*** Opening of Available data ***
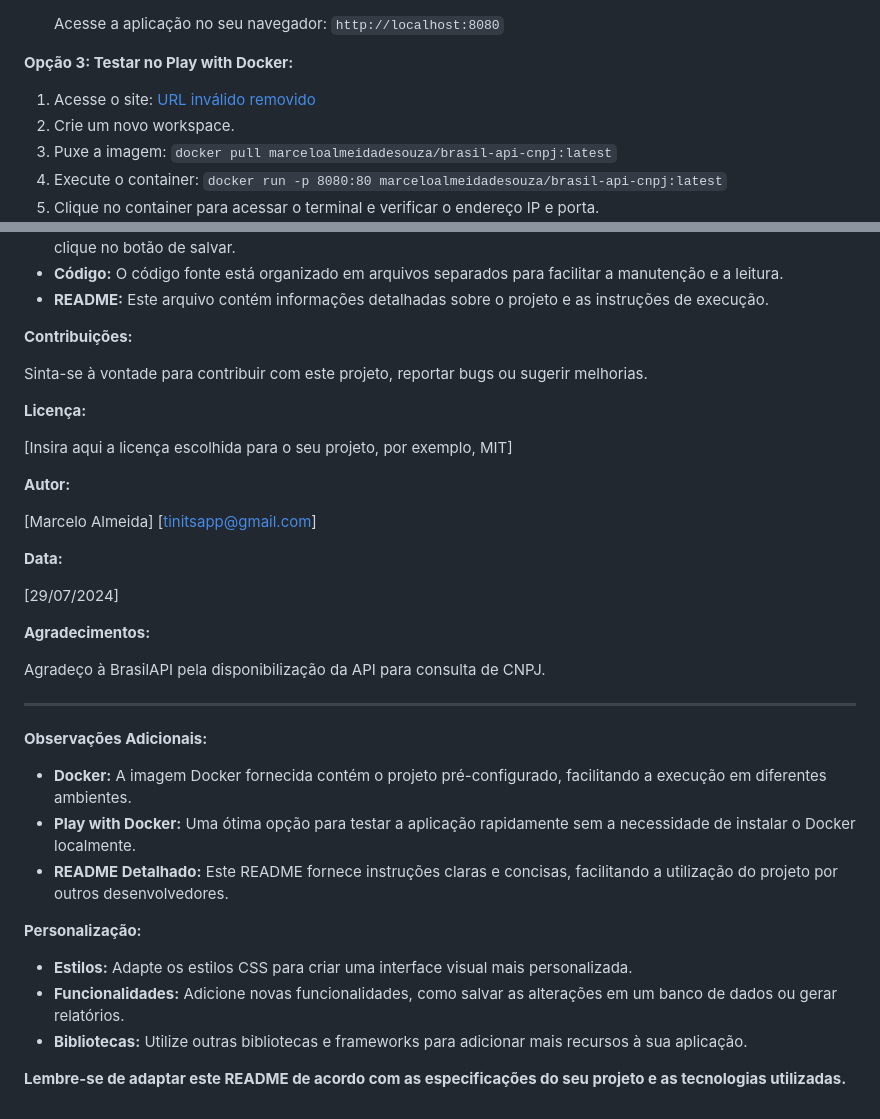
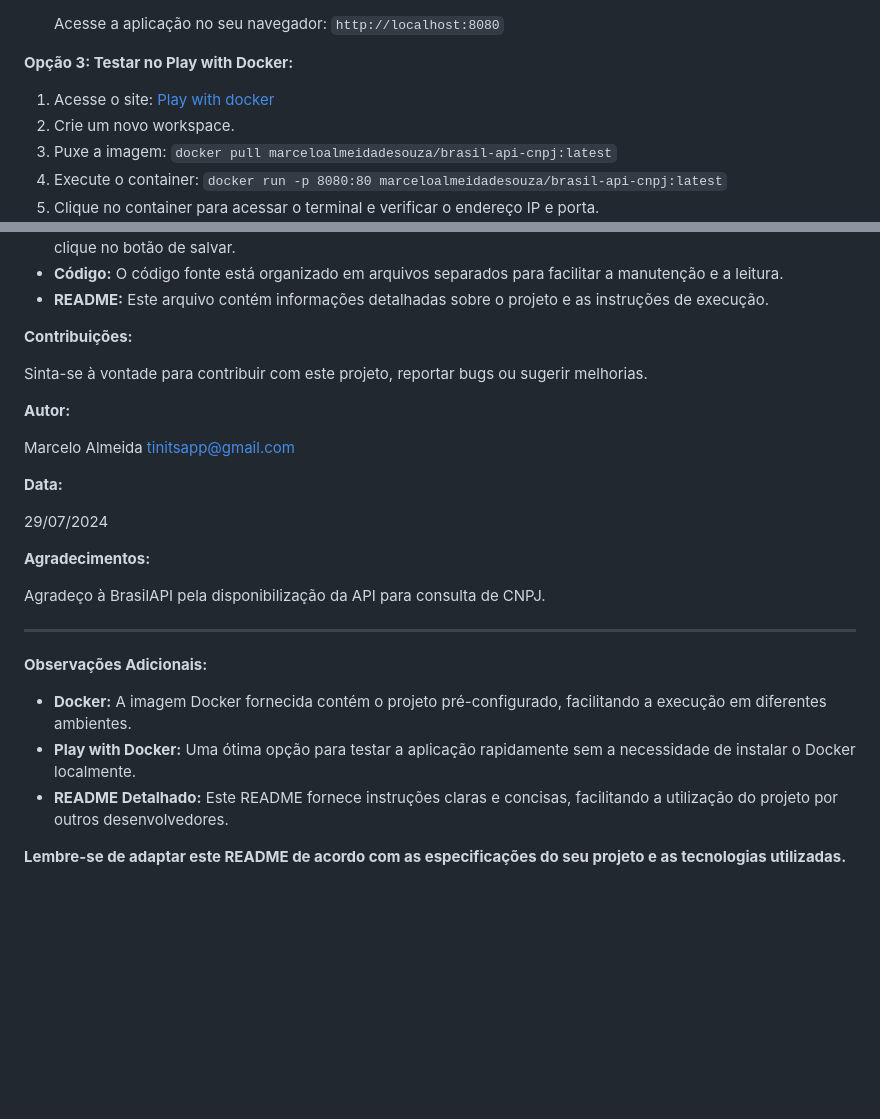
Before and after one commit to MarceloAlmeidaSouza/brasil-api-cnpj, a Markdown page: README.md, 2 parts joined by grey strips. GitHub-like rendering; blank space fills up the shorter version.

Commit message:
Readme 2

```diff
--- a/README.md
+++ b/README.md
@@ -60,7 +60,7 @@ Caso tenha utilizado algum framework CSS ou outras bibliotecas, siga as instruç
 
 **Opção 3: Testar no Play with Docker:**
 
-1. Acesse o site: [URL inválido removido](https://labs.play-with-docker.com/)
+1. Acesse o site: [Play with docker](https://labs.play-with-docker.com/)
 2. Crie um novo workspace.
 3. Puxe a imagem: `docker pull marceloalmeidadesouza/brasil-api-cnpj:latest`
 4. Execute o container: `docker run -p 8080:80 marceloalmeidadesouza/brasil-api-cnpj:latest`
@@ -84,18 +84,14 @@ Caso tenha utilizado algum framework CSS ou outras bibliotecas, siga as instruç
 
 Sinta-se à vontade para contribuir com este projeto, reportar bugs ou sugerir melhorias.
 
-**Licença:**
-
-[Insira aqui a licença escolhida para o seu projeto, por exemplo, MIT]
-
 **Autor:**
 
-[Marcelo Almeida]
-[tinitsapp@gmail.com]
+Marcelo Almeida
+tinitsapp@gmail.com
 
 **Data:**
 
-[29/07/2024]
+29/07/2024
 
 **Agradecimentos:**
 
@@ -109,10 +105,4 @@ Agradeço à BrasilAPI pela disponibilização da API para consulta de CNPJ.
 * **Play with Docker:** Uma ótima opção para testar a aplicação rapidamente sem a necessidade de instalar o Docker localmente.
 * **README Detalhado:** Este README fornece instruções claras e concisas, facilitando a utilização do projeto por outros desenvolvedores.
 
-**Personalização:**
-
-* **Estilos:** Adapte os estilos CSS para criar uma interface visual mais personalizada.
-* **Funcionalidades:** Adicione novas funcionalidades, como salvar as alterações em um banco de dados ou gerar relatórios.
-* **Bibliotecas:** Utilize outras bibliotecas e frameworks para adicionar mais recursos à sua aplicação.
-
 **Lembre-se de adaptar este README de acordo com as especificações do seu projeto e as tecnologias utilizadas.**
```
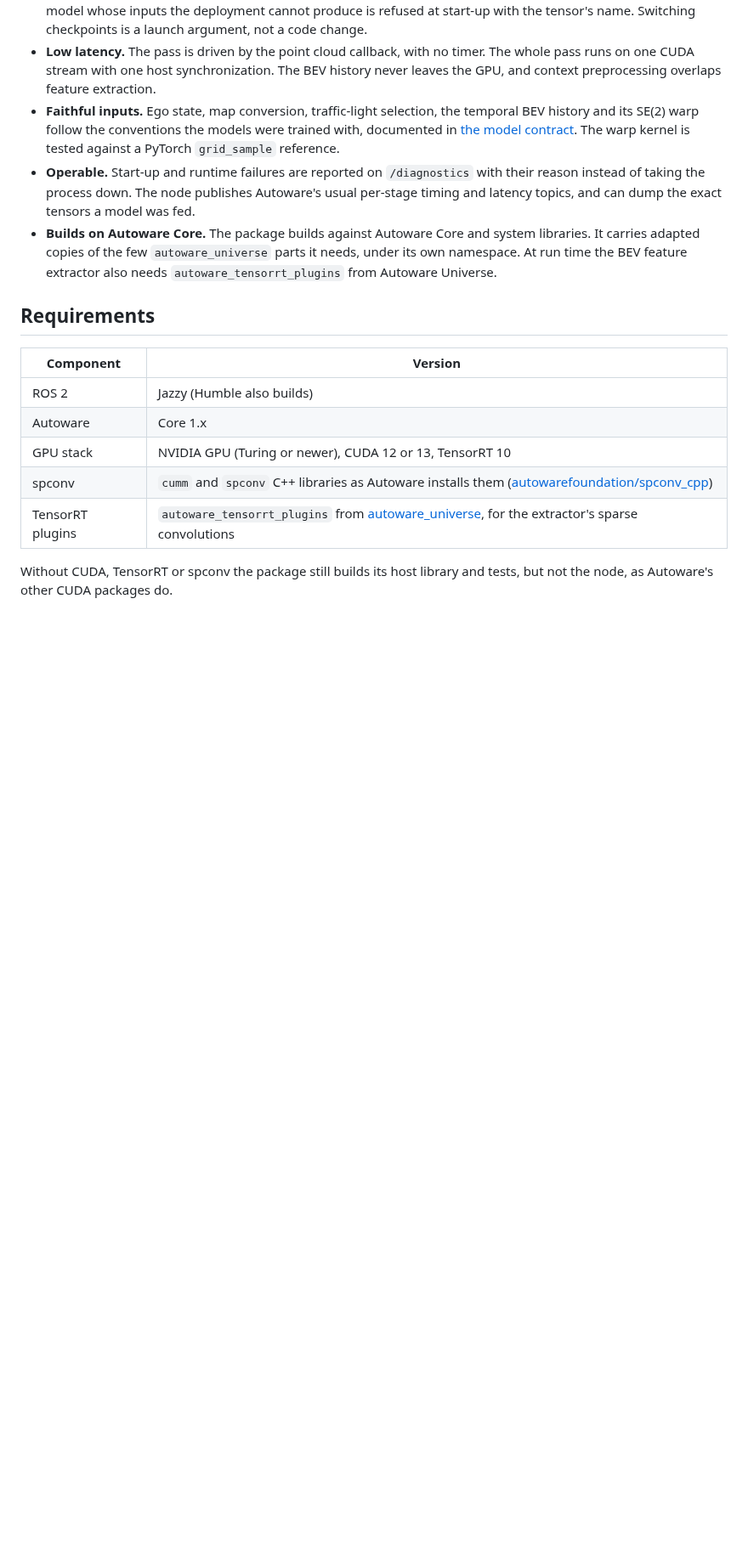
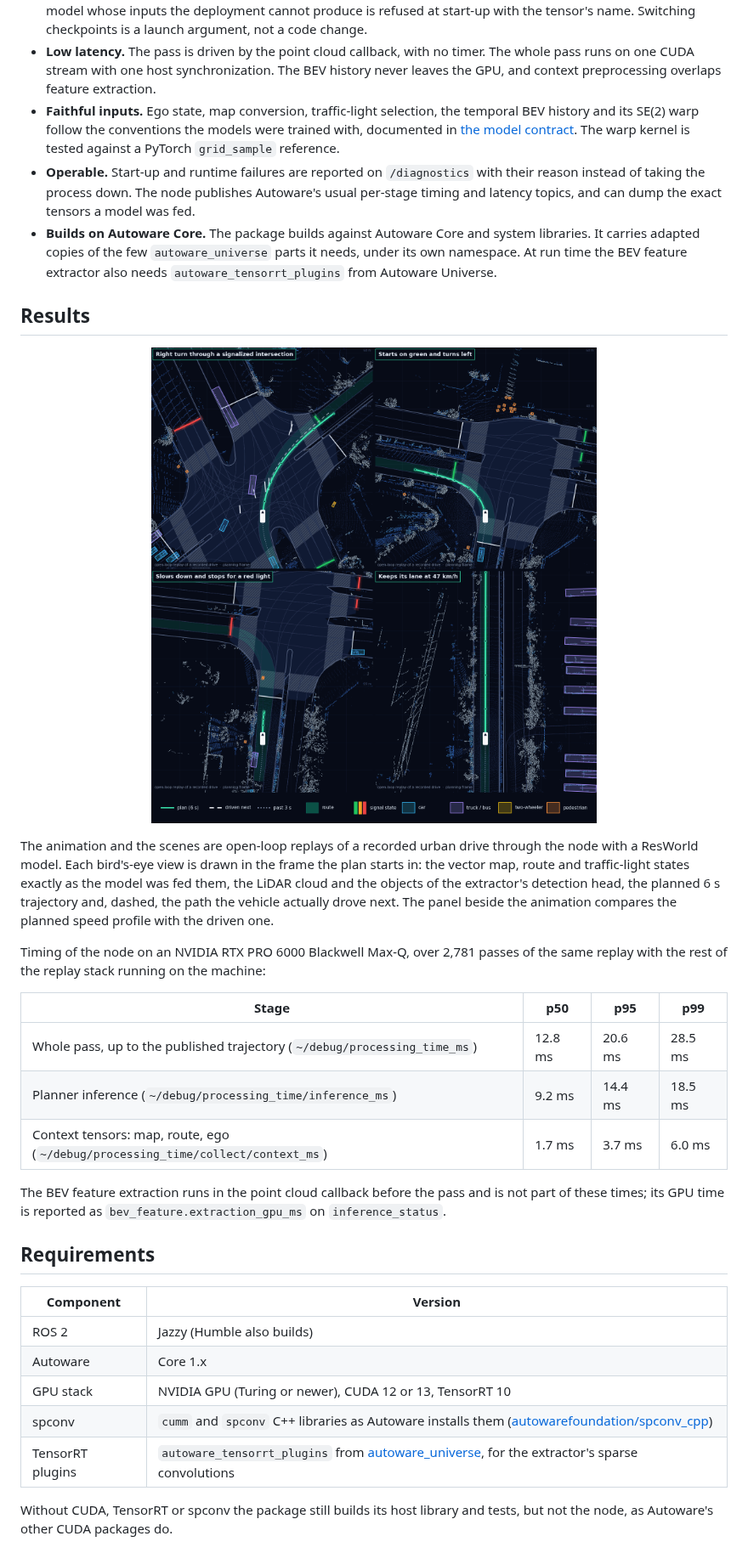
Before and after one commit to autowarefoundation/autoware_oneplanner, a Markdown page: README.md, the part around one of its changes. Shown at 85% size. Drawn GitHub-style; pictures changed too: media/oneplanner_scenes.png (added); blank space fills up the shorter version.

Commit message:
docs: show the node on a replayed drive in the README
Add an animation and a four-scene figure of the node planning on an
open-loop replay of a recorded urban drive: the bird's-eye view in the
planning frame with the LiDAR cloud, the vector map, route and
traffic-light states as the model was fed them, the detection head's
objects, the planned trajectory and the path actually driven next,
beside the planned and driven speed and the node's per-pass timing.
Add the measured pass, inference and context-tensor times.

Signed-off-by: Max-Bin <vborisw@gmail.com>

```diff
--- a/README.md
+++ b/README.md
@@ -33,6 +37,31 @@ map, route, traffic lights ──► lanes, route lanes, polygons, line strings,
   It carries adapted copies of the few `autoware_universe` parts it needs, under its own
   namespace. At run time the BEV feature extractor also needs `autoware_tensorrt_plugins` from
   Autoware Universe.
+
+## Results
+
+<p align="center">
+  <img src="media/oneplanner_scenes.png" width="100%" alt="Four scenes: a right turn through a signalized intersection, starting on green and turning left, stopping for a red light, and keeping the lane at 47 km/h">
+</p>
+
+The animation and the scenes are open-loop replays of a recorded urban drive through the node
+with a ResWorld model. Each bird's-eye view is drawn in the frame the plan starts in: the vector
+map, route and traffic-light states exactly as the model was fed them, the LiDAR cloud and the
+objects of the extractor's detection head, the planned 6 s trajectory and, dashed, the path the
+vehicle actually drove next. The panel beside the animation compares the planned speed profile
+with the driven one.
+
+Timing of the node on an NVIDIA RTX PRO 6000 Blackwell Max-Q, over 2,781 passes of the same
+replay with the rest of the replay stack running on the machine:
+
+| Stage                                                                           | p50     | p95     | p99     |
+| ------------------------------------------------------------------------------- | ------- | ------- | ------- |
+| Whole pass, up to the published trajectory (`~/debug/processing_time_ms`)       | 12.8 ms | 20.6 ms | 28.5 ms |
+| Planner inference (`~/debug/processing_time/inference_ms`)                      | 9.2 ms  | 14.4 ms | 18.5 ms |
+| Context tensors: map, route, ego (`~/debug/processing_time/collect/context_ms`) | 1.7 ms  | 3.7 ms  | 6.0 ms  |
+
+The BEV feature extraction runs in the point cloud callback before the pass and is not part of
+these times; its GPU time is reported as `bev_feature.extraction_gpu_ms` on `inference_status`.
 
 ## Requirements
 
```
Also changed, not shown: other parts of README.md (+4 -0 lines), 1 other file.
*** Close of Available data ***
Problem statement
Please output the entries above exactly, leaving out every picture.

Exercise answer
Before and after one commit to MarceloAlmeidaSouza/brasil-api-cnpj, a Markdown page: README.md, 2 parts joined by grey strips. GitHub-like rendering; blank space fills up the shorter version.

Commit message:
Readme 2

```diff
--- a/README.md
+++ b/README.md
@@ -60,7 +60,7 @@ Caso tenha utilizado algum framework CSS ou outras bibliotecas, siga as instruç
 
 **Opção 3: Testar no Play with Docker:**
 
-1. Acesse o site: [URL inválido removido](https://labs.play-with-docker.com/)
+1. Acesse o site: [Play with docker](https://labs.play-with-docker.com/)
 2. Crie um novo workspace.
 3. Puxe a imagem: `docker pull marceloalmeidadesouza/brasil-api-cnpj:latest`
 4. Execute o container: `docker run -p 8080:80 marceloalmeidadesouza/brasil-api-cnpj:latest`
@@ -84,18 +84,14 @@ Caso tenha utilizado algum framework CSS ou outras bibliotecas, siga as instruç
 
 Sinta-se à vontade para contribuir com este projeto, reportar bugs ou sugerir melhorias.
 
-**Licença:**
-
-[Insira aqui a licença escolhida para o seu projeto, por exemplo, MIT]
-
 **Autor:**
 
-[Marcelo Almeida]
-[tinitsapp@gmail.com]
+Marcelo Almeida
+tinitsapp@gmail.com
 
 **Data:**
 
-[29/07/2024]
+29/07/2024
 
 **Agradecimentos:**
 
@@ -109,10 +105,4 @@ Agradeço à BrasilAPI pela disponibilização da API para consulta de CNPJ.
 * **Play with Docker:** Uma ótima opção para testar a aplicação rapidamente sem a necessidade de instalar o Docker localmente.
 * **README Detalhado:** Este README fornece instruções claras e concisas, facilitando a utilização do projeto por outros desenvolvedores.
 
-**Personalização:**
-
-* **Estilos:** Adapte os estilos CSS para criar uma interface visual mais personalizada.
-* **Funcionalidades:** Adicione novas funcionalidades, como salvar as alterações em um banco de dados ou gerar relatórios.
-* **Bibliotecas:** Utilize outras bibliotecas e frameworks para adicionar mais recursos à sua aplicação.
-
 **Lembre-se de adaptar este README de acordo com as especificações do seu projeto e as tecnologias utilizadas.**
```
Before and after one commit to autowarefoundation/autoware_oneplanner, a Markdown page: README.md, the part around one of its changes. Shown at 85% size. Drawn GitHub-style; pictures changed too: media/oneplanner_scenes.png (added); blank space fills up the shorter version.

Commit message:
docs: show the node on a replayed drive in the README
Add an animation and a four-scene figure of the node planning on an
open-loop replay of a recorded urban drive: the bird's-eye view in the
planning frame with the LiDAR cloud, the vector map, route and
traffic-light states as the model was fed them, the detection head's
objects, the planned trajectory and the path actually driven next,
beside the planned and driven speed and the node's per-pass timing.
Add the measured pass, inference and context-tensor times.

Signed-off-by: Max-Bin <vborisw@gmail.com>

```diff
--- a/README.md
+++ b/README.md
@@ -33,6 +37,31 @@ map, route, traffic lights ──► lanes, route lanes, polygons, line strings,
   It carries adapted copies of the few `autoware_universe` parts it needs, under its own
   namespace. At run time the BEV feature extractor also needs `autoware_tensorrt_plugins` from
   Autoware Universe.
+
+## Results
+
+<p align="center">
+  <img src="media/oneplanner_scenes.png" width="100%" alt="Four scenes: a right turn through a signalized intersection, starting on green and turning left, stopping for a red light, and keeping the lane at 47 km/h">
+</p>
+
+The animation and the scenes are open-loop replays of a recorded urban drive through the node
+with a ResWorld model. Each bird's-eye view is drawn in the frame the plan starts in: the vector
+map, route and traffic-light states exactly as the model was fed them, the LiDAR cloud and the
+objects of the extractor's detection head, the planned 6 s trajectory and, dashed, the path the
+vehicle actually drove next. The panel beside the animation compares the planned speed profile
+with the driven one.
+
+Timing of the node on an NVIDIA RTX PRO 6000 Blackwell Max-Q, over 2,781 passes of the same
+replay with the rest of the replay stack running on the machine:
+
+| Stage                                                                           | p50     | p95     | p99     |
+| ------------------------------------------------------------------------------- | ------- | ------- | ------- |
+| Whole pass, up to the published trajectory (`~/debug/processing_time_ms`)       | 12.8 ms | 20.6 ms | 28.5 ms |
+| Planner inference (`~/debug/processing_time/inference_ms`)                      | 9.2 ms  | 14.4 ms | 18.5 ms |
+| Context tensors: map, route, ego (`~/debug/processing_time/collect/context_ms`) | 1.7 ms  | 3.7 ms  | 6.0 ms  |
+
+The BEV feature extraction runs in the point cloud callback before the pass and is not part of
+these times; its GPU time is reported as `bev_feature.extraction_gpu_ms` on `inference_status`.
 
 ## Requirements
 
```
Also changed, not shown: other parts of README.md (+4 -0 lines), 1 other file.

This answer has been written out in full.